──────── DATA LISTING ────────
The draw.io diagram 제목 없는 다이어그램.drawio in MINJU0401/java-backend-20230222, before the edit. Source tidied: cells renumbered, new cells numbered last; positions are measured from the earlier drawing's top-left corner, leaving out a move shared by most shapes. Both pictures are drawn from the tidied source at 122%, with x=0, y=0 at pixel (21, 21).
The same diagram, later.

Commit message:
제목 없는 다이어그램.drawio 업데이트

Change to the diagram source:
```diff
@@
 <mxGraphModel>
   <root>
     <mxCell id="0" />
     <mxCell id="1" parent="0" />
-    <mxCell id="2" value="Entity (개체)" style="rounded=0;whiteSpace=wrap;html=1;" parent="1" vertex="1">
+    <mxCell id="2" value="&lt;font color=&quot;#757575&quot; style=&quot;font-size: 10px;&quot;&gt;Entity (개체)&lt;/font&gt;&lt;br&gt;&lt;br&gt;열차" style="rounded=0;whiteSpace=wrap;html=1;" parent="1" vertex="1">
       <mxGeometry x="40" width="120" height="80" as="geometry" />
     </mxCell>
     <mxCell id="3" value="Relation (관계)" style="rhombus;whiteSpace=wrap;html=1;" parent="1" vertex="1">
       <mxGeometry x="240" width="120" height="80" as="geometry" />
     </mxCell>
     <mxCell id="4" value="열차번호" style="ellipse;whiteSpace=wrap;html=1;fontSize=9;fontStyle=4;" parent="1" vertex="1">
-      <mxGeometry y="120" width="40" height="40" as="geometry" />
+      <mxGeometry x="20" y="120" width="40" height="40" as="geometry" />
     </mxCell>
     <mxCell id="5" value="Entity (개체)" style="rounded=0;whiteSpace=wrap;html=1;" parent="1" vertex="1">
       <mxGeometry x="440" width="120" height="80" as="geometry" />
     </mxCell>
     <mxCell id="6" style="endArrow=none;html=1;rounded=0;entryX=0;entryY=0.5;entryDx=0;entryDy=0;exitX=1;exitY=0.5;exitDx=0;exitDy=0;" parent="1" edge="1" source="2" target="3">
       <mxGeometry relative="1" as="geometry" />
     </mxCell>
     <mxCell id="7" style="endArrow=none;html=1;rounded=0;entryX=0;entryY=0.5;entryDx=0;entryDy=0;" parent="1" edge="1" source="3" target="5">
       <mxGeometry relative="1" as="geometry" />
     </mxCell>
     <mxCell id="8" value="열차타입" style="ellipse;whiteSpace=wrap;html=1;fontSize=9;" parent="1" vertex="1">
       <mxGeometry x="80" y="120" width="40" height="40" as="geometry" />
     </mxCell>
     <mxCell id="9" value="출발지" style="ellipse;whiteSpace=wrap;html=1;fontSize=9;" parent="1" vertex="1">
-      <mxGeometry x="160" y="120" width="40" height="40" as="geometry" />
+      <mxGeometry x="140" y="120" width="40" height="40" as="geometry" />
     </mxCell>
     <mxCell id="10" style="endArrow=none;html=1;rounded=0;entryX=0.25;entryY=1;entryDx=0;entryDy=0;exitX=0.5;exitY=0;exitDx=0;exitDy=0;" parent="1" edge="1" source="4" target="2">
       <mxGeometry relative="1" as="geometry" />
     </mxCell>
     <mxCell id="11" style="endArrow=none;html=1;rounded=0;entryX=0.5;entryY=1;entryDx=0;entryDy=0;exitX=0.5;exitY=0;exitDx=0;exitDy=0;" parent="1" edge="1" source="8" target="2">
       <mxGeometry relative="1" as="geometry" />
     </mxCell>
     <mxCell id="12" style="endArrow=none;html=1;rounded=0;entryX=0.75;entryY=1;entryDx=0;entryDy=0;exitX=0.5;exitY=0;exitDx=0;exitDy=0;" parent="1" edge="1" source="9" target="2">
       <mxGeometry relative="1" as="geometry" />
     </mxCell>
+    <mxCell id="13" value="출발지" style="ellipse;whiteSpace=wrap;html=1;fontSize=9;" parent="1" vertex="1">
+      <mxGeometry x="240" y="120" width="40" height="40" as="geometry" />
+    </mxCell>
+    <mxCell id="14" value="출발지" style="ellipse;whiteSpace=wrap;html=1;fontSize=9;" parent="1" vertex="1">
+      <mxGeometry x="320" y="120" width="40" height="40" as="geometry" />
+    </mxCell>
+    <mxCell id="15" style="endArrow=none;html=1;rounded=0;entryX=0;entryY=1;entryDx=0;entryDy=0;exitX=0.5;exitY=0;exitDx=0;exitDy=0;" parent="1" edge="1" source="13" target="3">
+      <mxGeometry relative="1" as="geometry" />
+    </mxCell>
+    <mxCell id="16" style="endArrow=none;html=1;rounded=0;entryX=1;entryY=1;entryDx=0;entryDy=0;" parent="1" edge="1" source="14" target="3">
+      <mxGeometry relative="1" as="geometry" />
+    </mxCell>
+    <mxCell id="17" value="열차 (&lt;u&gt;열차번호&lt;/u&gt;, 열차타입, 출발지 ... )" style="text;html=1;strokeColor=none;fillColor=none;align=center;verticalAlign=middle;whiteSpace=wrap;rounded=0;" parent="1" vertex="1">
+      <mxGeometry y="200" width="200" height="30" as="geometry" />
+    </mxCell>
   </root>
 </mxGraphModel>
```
────────
## ABOUT THIS TASK
Retype all the data, keeping every character the same.

## RESPONSE AREA
The draw.io diagram 제목 없는 다이어그램.drawio in MINJU0401/java-backend-20230222, before the edit. Source tidied: cells renumbered, new cells numbered last; positions are measured from the earlier drawing's top-left corner, leaving out a move shared by most shapes. Both pictures are drawn from the tidied source at 122%, with x=0, y=0 at pixel (21, 21).
The same diagram, later.

Commit message:
제목 없는 다이어그램.drawio 업데이트

Change to the diagram source:
```diff
@@
 <mxGraphModel>
   <root>
     <mxCell id="0" />
     <mxCell id="1" parent="0" />
-    <mxCell id="2" value="Entity (개체)" style="rounded=0;whiteSpace=wrap;html=1;" parent="1" vertex="1">
+    <mxCell id="2" value="&lt;font color=&quot;#757575&quot; style=&quot;font-size: 10px;&quot;&gt;Entity (개체)&lt;/font&gt;&lt;br&gt;&lt;br&gt;열차" style="rounded=0;whiteSpace=wrap;html=1;" parent="1" vertex="1">
       <mxGeometry x="40" width="120" height="80" as="geometry" />
     </mxCell>
     <mxCell id="3" value="Relation (관계)" style="rhombus;whiteSpace=wrap;html=1;" parent="1" vertex="1">
       <mxGeometry x="240" width="120" height="80" as="geometry" />
     </mxCell>
     <mxCell id="4" value="열차번호" style="ellipse;whiteSpace=wrap;html=1;fontSize=9;fontStyle=4;" parent="1" vertex="1">
-      <mxGeometry y="120" width="40" height="40" as="geometry" />
+      <mxGeometry x="20" y="120" width="40" height="40" as="geometry" />
     </mxCell>
     <mxCell id="5" value="Entity (개체)" style="rounded=0;whiteSpace=wrap;html=1;" parent="1" vertex="1">
       <mxGeometry x="440" width="120" height="80" as="geometry" />
     </mxCell>
     <mxCell id="6" style="endArrow=none;html=1;rounded=0;entryX=0;entryY=0.5;entryDx=0;entryDy=0;exitX=1;exitY=0.5;exitDx=0;exitDy=0;" parent="1" edge="1" source="2" target="3">
       <mxGeometry relative="1" as="geometry" />
     </mxCell>
     <mxCell id="7" style="endArrow=none;html=1;rounded=0;entryX=0;entryY=0.5;entryDx=0;entryDy=0;" parent="1" edge="1" source="3" target="5">
       <mxGeometry relative="1" as="geometry" />
     </mxCell>
     <mxCell id="8" value="열차타입" style="ellipse;whiteSpace=wrap;html=1;fontSize=9;" parent="1" vertex="1">
       <mxGeometry x="80" y="120" width="40" height="40" as="geometry" />
     </mxCell>
     <mxCell id="9" value="출발지" style="ellipse;whiteSpace=wrap;html=1;fontSize=9;" parent="1" vertex="1">
-      <mxGeometry x="160" y="120" width="40" height="40" as="geometry" />
+      <mxGeometry x="140" y="120" width="40" height="40" as="geometry" />
     </mxCell>
     <mxCell id="10" style="endArrow=none;html=1;rounded=0;entryX=0.25;entryY=1;entryDx=0;entryDy=0;exitX=0.5;exitY=0;exitDx=0;exitDy=0;" parent="1" edge="1" source="4" target="2">
       <mxGeometry relative="1" as="geometry" />
     </mxCell>
     <mxCell id="11" style="endArrow=none;html=1;rounded=0;entryX=0.5;entryY=1;entryDx=0;entryDy=0;exitX=0.5;exitY=0;exitDx=0;exitDy=0;" parent="1" edge="1" source="8" target="2">
       <mxGeometry relative="1" as="geometry" />
     </mxCell>
     <mxCell id="12" style="endArrow=none;html=1;rounded=0;entryX=0.75;entryY=1;entryDx=0;entryDy=0;exitX=0.5;exitY=0;exitDx=0;exitDy=0;" parent="1" edge="1" source="9" target="2">
       <mxGeometry relative="1" as="geometry" />
     </mxCell>
+    <mxCell id="13" value="출발지" style="ellipse;whiteSpace=wrap;html=1;fontSize=9;" parent="1" vertex="1">
+      <mxGeometry x="240" y="120" width="40" height="40" as="geometry" />
+    </mxCell>
+    <mxCell id="14" value="출발지" style="ellipse;whiteSpace=wrap;html=1;fontSize=9;" parent="1" vertex="1">
+      <mxGeometry x="320" y="120" width="40" height="40" as="geometry" />
+    </mxCell>
+    <mxCell id="15" style="endArrow=none;html=1;rounded=0;entryX=0;entryY=1;entryDx=0;entryDy=0;exitX=0.5;exitY=0;exitDx=0;exitDy=0;" parent="1" edge="1" source="13" target="3">
+      <mxGeometry relative="1" as="geometry" />
+    </mxCell>
+    <mxCell id="16" style="endArrow=none;html=1;rounded=0;entryX=1;entryY=1;entryDx=0;entryDy=0;" parent="1" edge="1" source="14" target="3">
+      <mxGeometry relative="1" as="geometry" />
+    </mxCell>
+    <mxCell id="17" value="열차 (&lt;u&gt;열차번호&lt;/u&gt;, 열차타입, 출발지 ... )" style="text;html=1;strokeColor=none;fillColor=none;align=center;verticalAlign=middle;whiteSpace=wrap;rounded=0;" parent="1" vertex="1">
+      <mxGeometry y="200" width="200" height="30" as="geometry" />
+    </mxCell>
   </root>
 </mxGraphModel>
```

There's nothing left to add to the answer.